[Start of section]

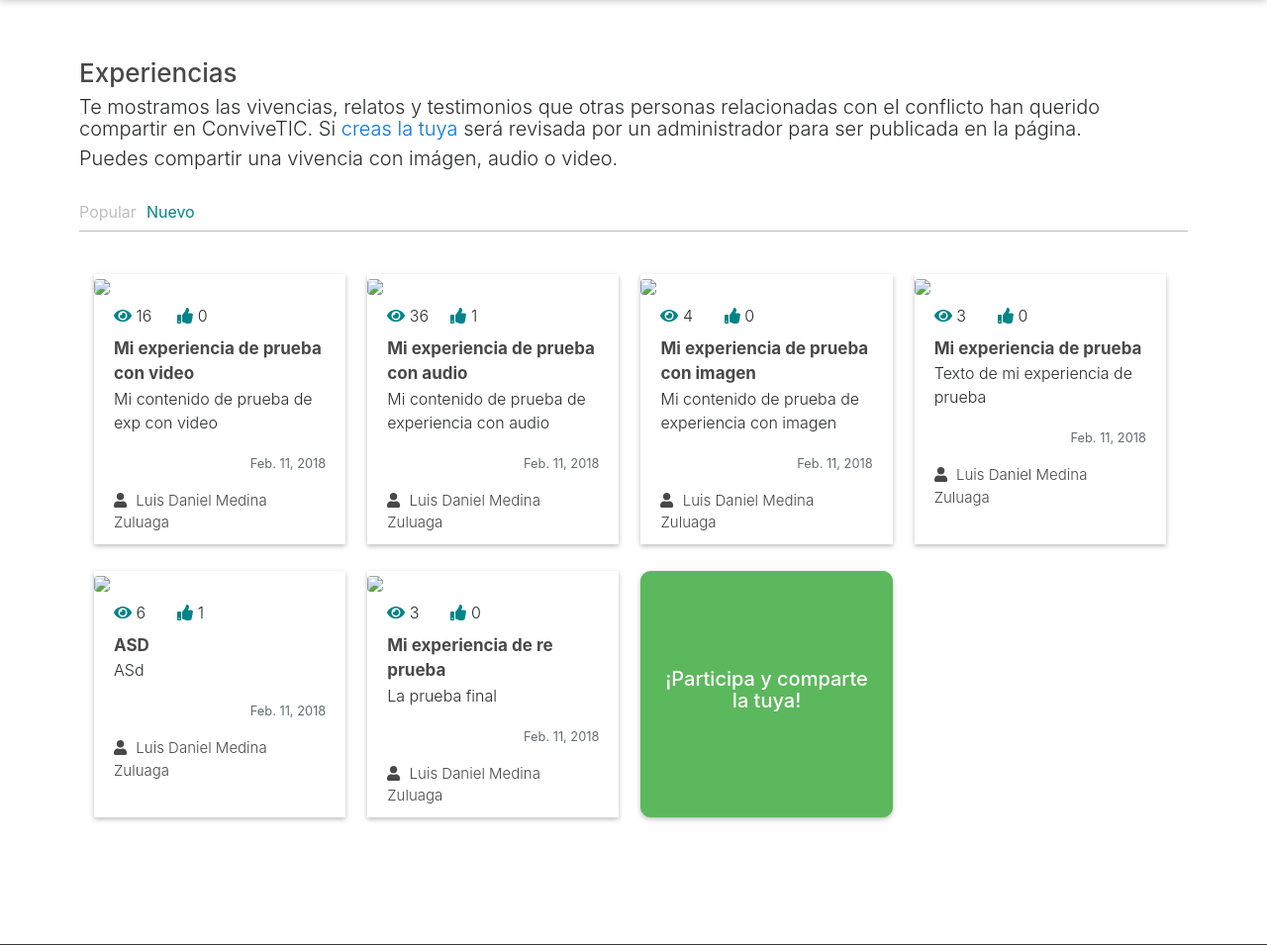
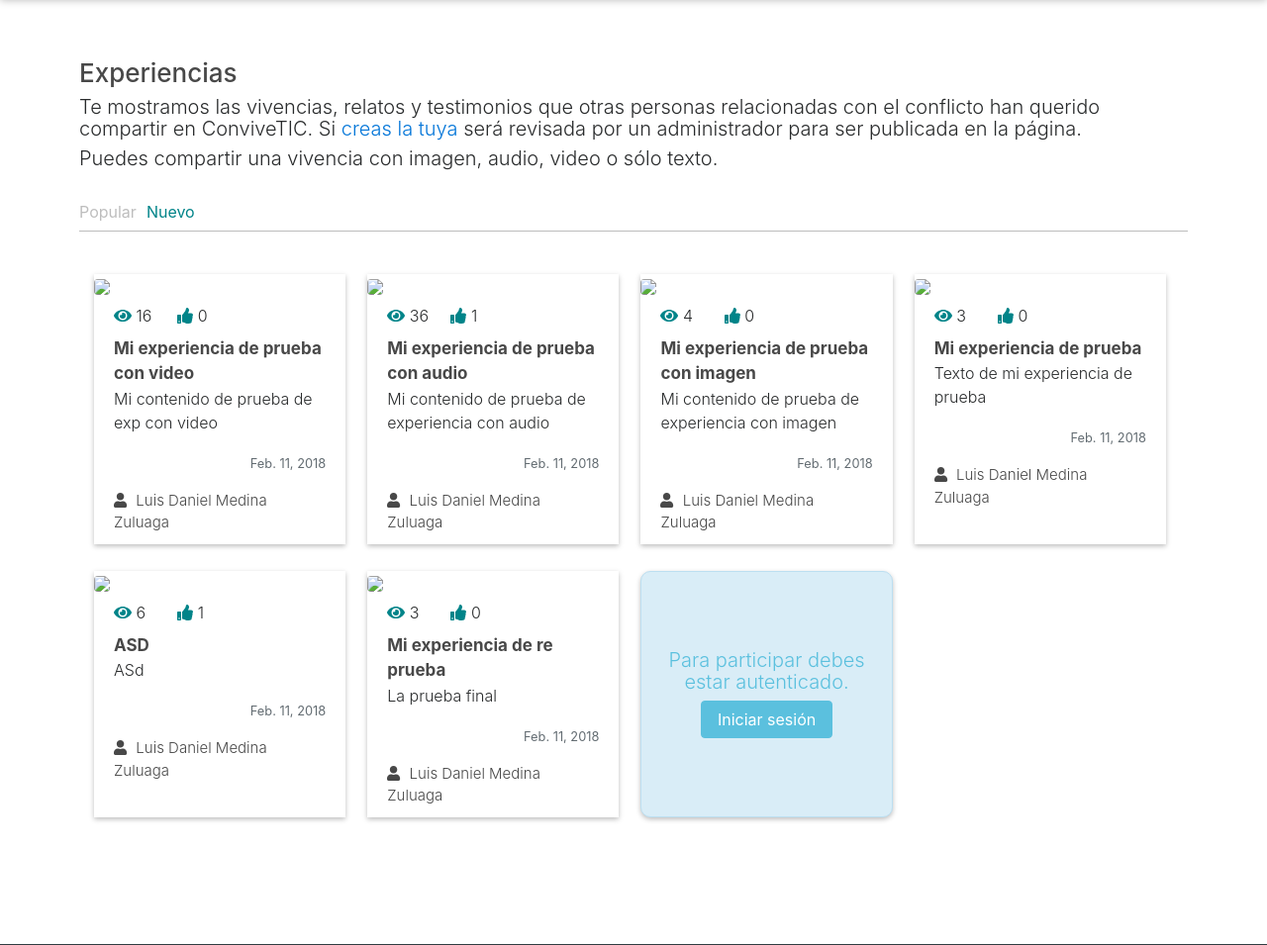
Before and after one commit to lu1sd4/convivetic, a Django app: page /experiences in a window 1280 px wide. Shown: the part 265-1220 px from the top of the page at 99% size. Run offline with Django 3.2, Linux system fonts and the light colour scheme; data comes from the database, SQL or seed files in the repository; both versions use the stored data as it was after the commit; parts of the project's set-up code (start-up, migrations or seed data) failed here and were passed over; some libraries are stand-ins or nearby versions.

Commit message:
Mas cosas

```diff
--- a/app/static/app/layouts/experiences.styl
+++ b/app/static/app/layouts/experiences.styl
@@ -22,6 +22,11 @@
 
 		.exp-section-subtitle
 			font-weight 300
+
+		.exp-login-inv
+			margin-top 1rem
+			width 90%
+			max-width 500px
 
 		.exp-footer
 			display flex
@@ -147,8 +152,11 @@
 					padding 1rem
 					white-space normal
 					color white
-					&:hover
+					margin-bottom 0
+					&.btn-success:hover
 						color white
 						background-color #3bab3b99
 						border-color #3bab3b99
 						border-width 3px
+					.inv-text
+						font-weight 300
--- a/app/static/app/style.css
+++ b/app/static/app/style.css
@@ -1755,6 +1755,11 @@ progress {
 .exp-section .exp-gra-c .exp-section-subtitle {
   font-weight: 300;
 }
+.exp-section .exp-gra-c .exp-login-inv {
+  margin-top: 1rem;
+  width: 90%;
+  max-width: 500px;
+}
 .exp-section .exp-gra-c .exp-footer {
   display: flex;
   justify-content: center;
@@ -1884,12 +1889,16 @@ progress {
   padding: 1rem;
   white-space: normal;
   color: #fff;
-}
-.exp-section .exp-gra-c .experiences-c .experience.exp-invitation:hover {
+  margin-bottom: 0;
+}
+.exp-section .exp-gra-c .experiences-c .experience.exp-invitation.btn-success:hover {
   color: #fff;
   background-color: rgba(59,171,59,0.6);
   border-color: rgba(59,171,59,0.6);
   border-width: 3px;
+}
+.exp-section .exp-gra-c .experiences-c .experience.exp-invitation .inv-text {
+  font-weight: 300;
 }
 .exp-d-c {
   display: flex;
--- a/app/templates/app/experiences.html
+++ b/app/templates/app/experiences.html
@@ -8,7 +8,8 @@
 		<div class="exp-gra-c">
 			<h3 class="border exp-section-title">Experiencias</h3>
 			<h5 class="exp-section-subtitle">Te mostramos las vivencias, relatos y testimonios que otras personas relacionadas con el conflicto han querido compartir en ConviveTIC. Si <a href="{% url 'experiences_create' %}">creas la tuya</a> será revisada por un administrador para ser publicada en la página.</h5>
-			<h5 class="exp-section-subtitle">Puedes compartir una vivencia con imágen, audio o video.</h5>
+			<h5 class="exp-section-subtitle">Puedes compartir una vivencia con imagen, audio, video o sólo texto.</h5>
+
 			<div class="filter-section">
 	 			<ul>
 	 				<li {% if order == 'popular' %} class="active" {% endif %}><a href="{% url 'experiences-ordered' 'popular' %}">Popular</a></li>
@@ -47,9 +48,18 @@
 
 				{% endfor %}
 
-				<a class="experience exp-invitation btn btn-success" href="{% url 'experiences_create' %}">
-					<h5 class="inv-text">¡Participa y comparte la tuya!</h5>
-				</a>
+				{% if request.user.is_authenticated %}
+					<a class="experience exp-invitation btn btn-success" href="{% url 'experiences_create' %}">
+						<h5 class="inv-text">¡Participa y comparte la tuya!</h5>
+					</a>
+				{% else %}
+					<div class="experience exp-invitation alert alert-info">
+						<div class="text-center">
+							<h5 class="inv-text text-info">Para participar debes estar autenticado.</h5>
+							<a class="btn btn-info" href="{% url 'login' %}?next=/experiences">Iniciar sesión</a>
+						</div>
+					</div>
+				{% endif %}
 
 			</div>
 
```
Also changed, not shown: db.sqlite3.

[End of section]

EXERCISE PROMPT: All lines above that contain the word "invitation" are to be copied.

TASK OUTPUT:
-.exp-section .exp-gra-c .experiences-c .experience.exp-invitation:hover {
+.exp-section .exp-gra-c .experiences-c .experience.exp-invitation.btn-success:hover {
+.exp-section .exp-gra-c .experiences-c .experience.exp-invitation .inv-text {
-				<a class="experience exp-invitation btn btn-success" href="{% url 'experiences_create' %}">
+					<a class="experience exp-invitation btn btn-success" href="{% url 'experiences_create' %}">
+					<div class="experience exp-invitation alert alert-info">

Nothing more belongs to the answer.